◆ What to produce ◆
Give the data again word for word; drop the pictures.

--- Records Enclosed Below ---

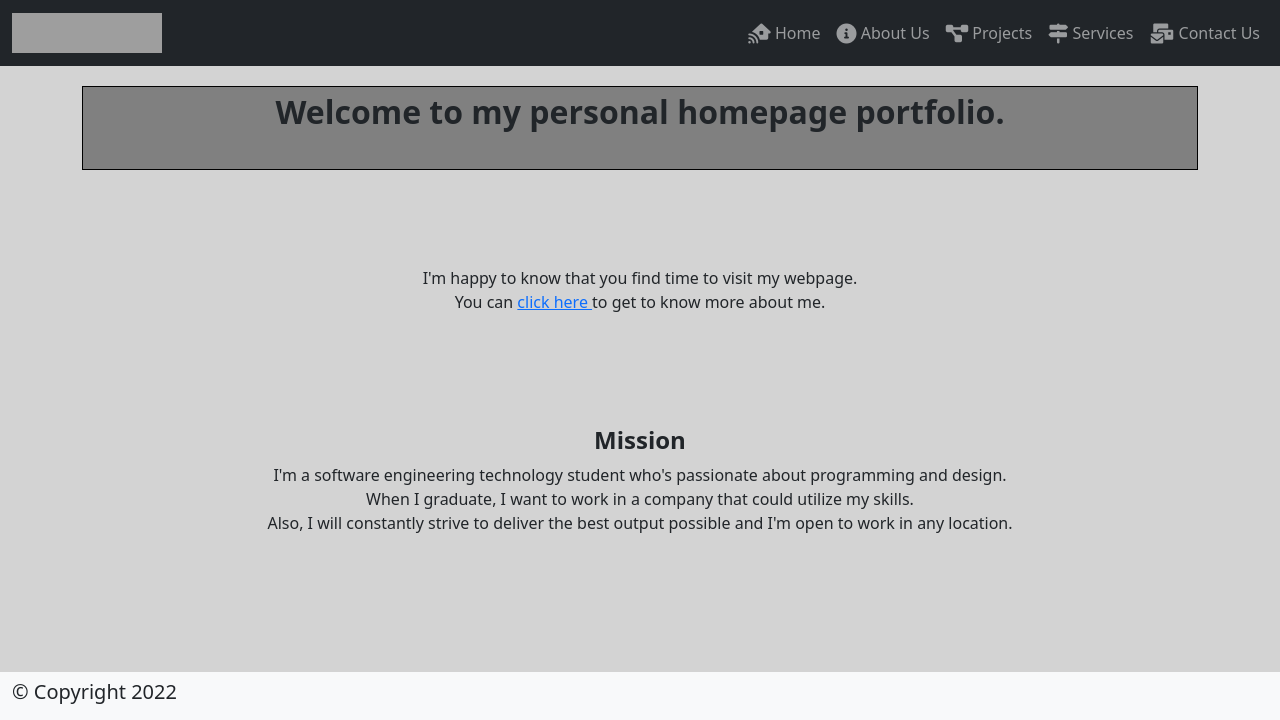
Repository: acarino4/Express-Portfolio-Site
Page: http://localhost/
An editor plug-in stored every save of this project. The page is shown before and after the next save, followed by the edit.
The browser window is 1280 px wide. The pictures show the whole page.
Pictures or frames that could not be fetched are drawn as grey boxes. The page is served by the project's Node server (server.js).

Above is the page before, as saved 2022-10-08 18:56:07.

After the next save:
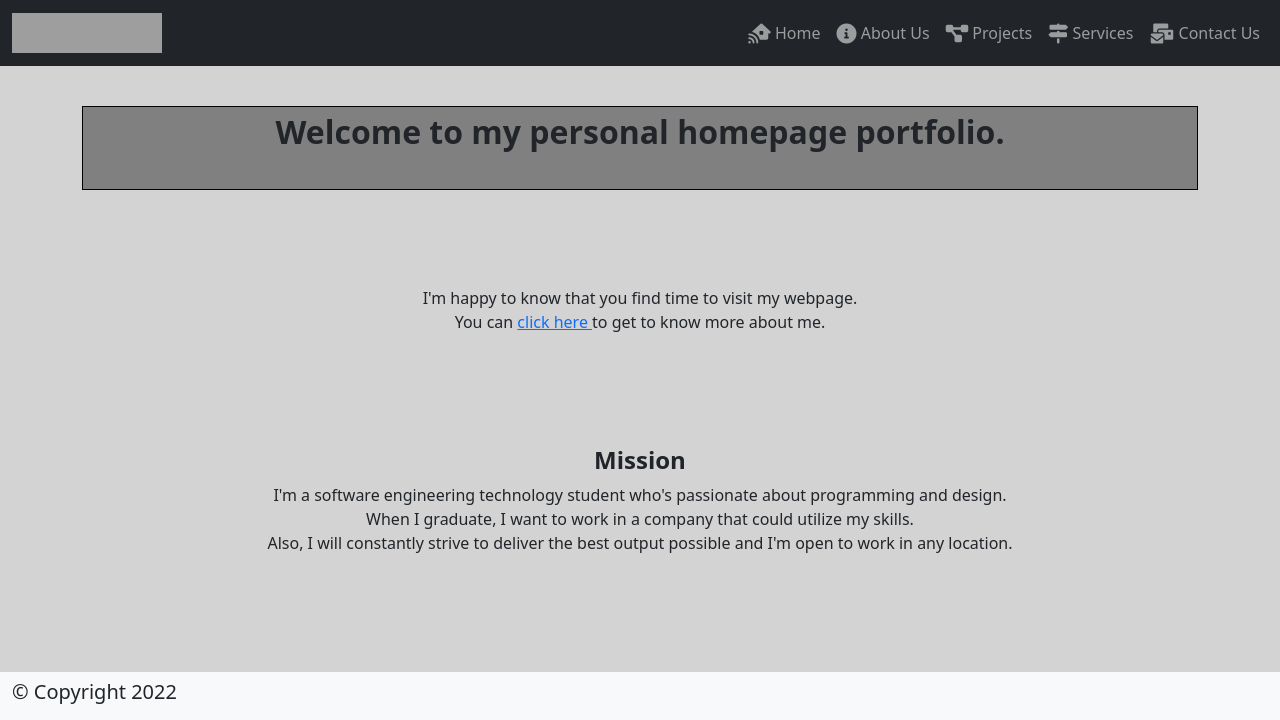
Saved 4 s later.
--- a/Server/Views/content/home.ejs
+++ b/Server/Views/content/home.ejs
@@ -15,7 +15,7 @@
             padding: 6px;
             background-color: grey;
             text-align: center;
-            margin-top: 20pz;
+            margin-top: 20px;
 
         }
 

After the save that followed:
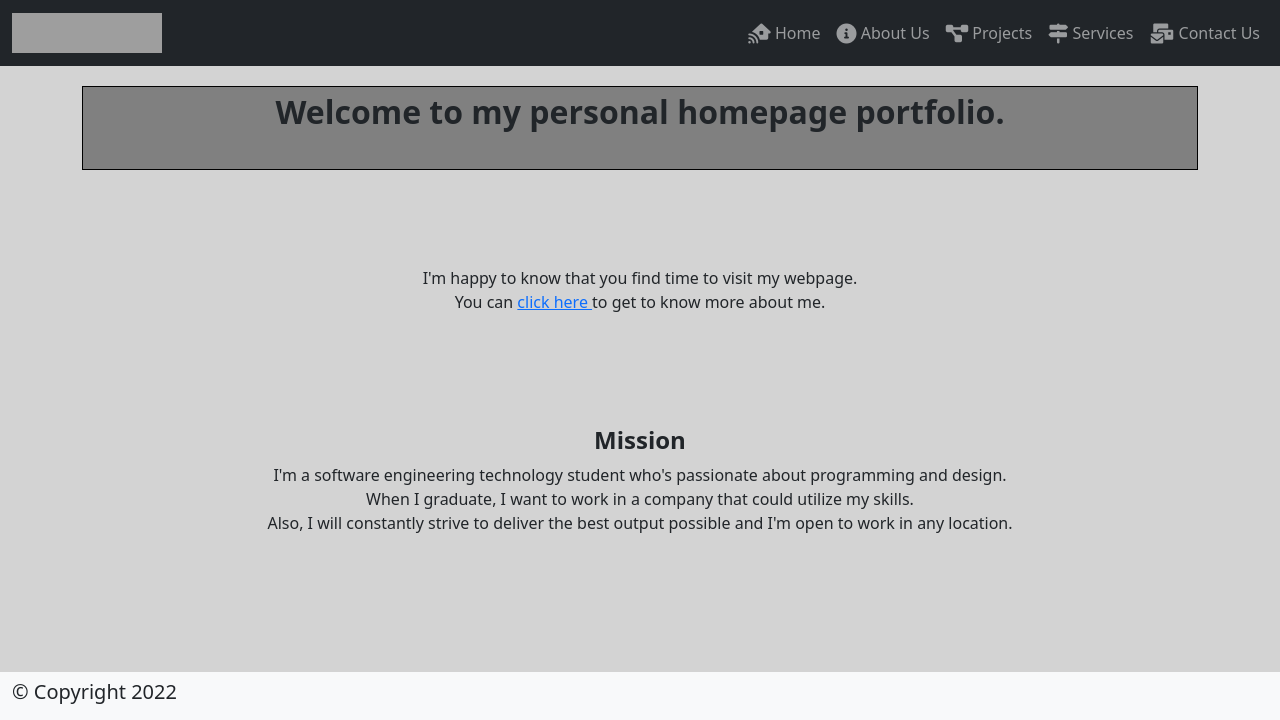
Saved 5 s later.
--- a/Server/Views/content/home.ejs
+++ b/Server/Views/content/home.ejs
@@ -15,7 +15,7 @@
             padding: 6px;
             background-color: grey;
             text-align: center;
-            margin-top: 20px;
+
 
         }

--- End of Enclosed Records ---

◆ Answer below ◆
Repository: acarino4/Express-Portfolio-Site
Page: http://localhost/
An editor plug-in stored every save of this project. The page is shown before and after the next save, followed by the edit.
The browser window is 1280 px wide. The pictures show the whole page.
Pictures or frames that could not be fetched are drawn as grey boxes. The page is served by the project's Node server (server.js).

Above is the page before, as saved 2022-10-08 18:56:07.

After the next save:
Saved 4 s later.
--- a/Server/Views/content/home.ejs
+++ b/Server/Views/content/home.ejs
@@ -15,7 +15,7 @@
             padding: 6px;
             background-color: grey;
             text-align: center;
-            margin-top: 20pz;
+            margin-top: 20px;
 
         }
 

After the save that followed:
Saved 5 s later.
--- a/Server/Views/content/home.ejs
+++ b/Server/Views/content/home.ejs
@@ -15,7 +15,7 @@
             padding: 6px;
             background-color: grey;
             text-align: center;
-            margin-top: 20px;
+
 
         }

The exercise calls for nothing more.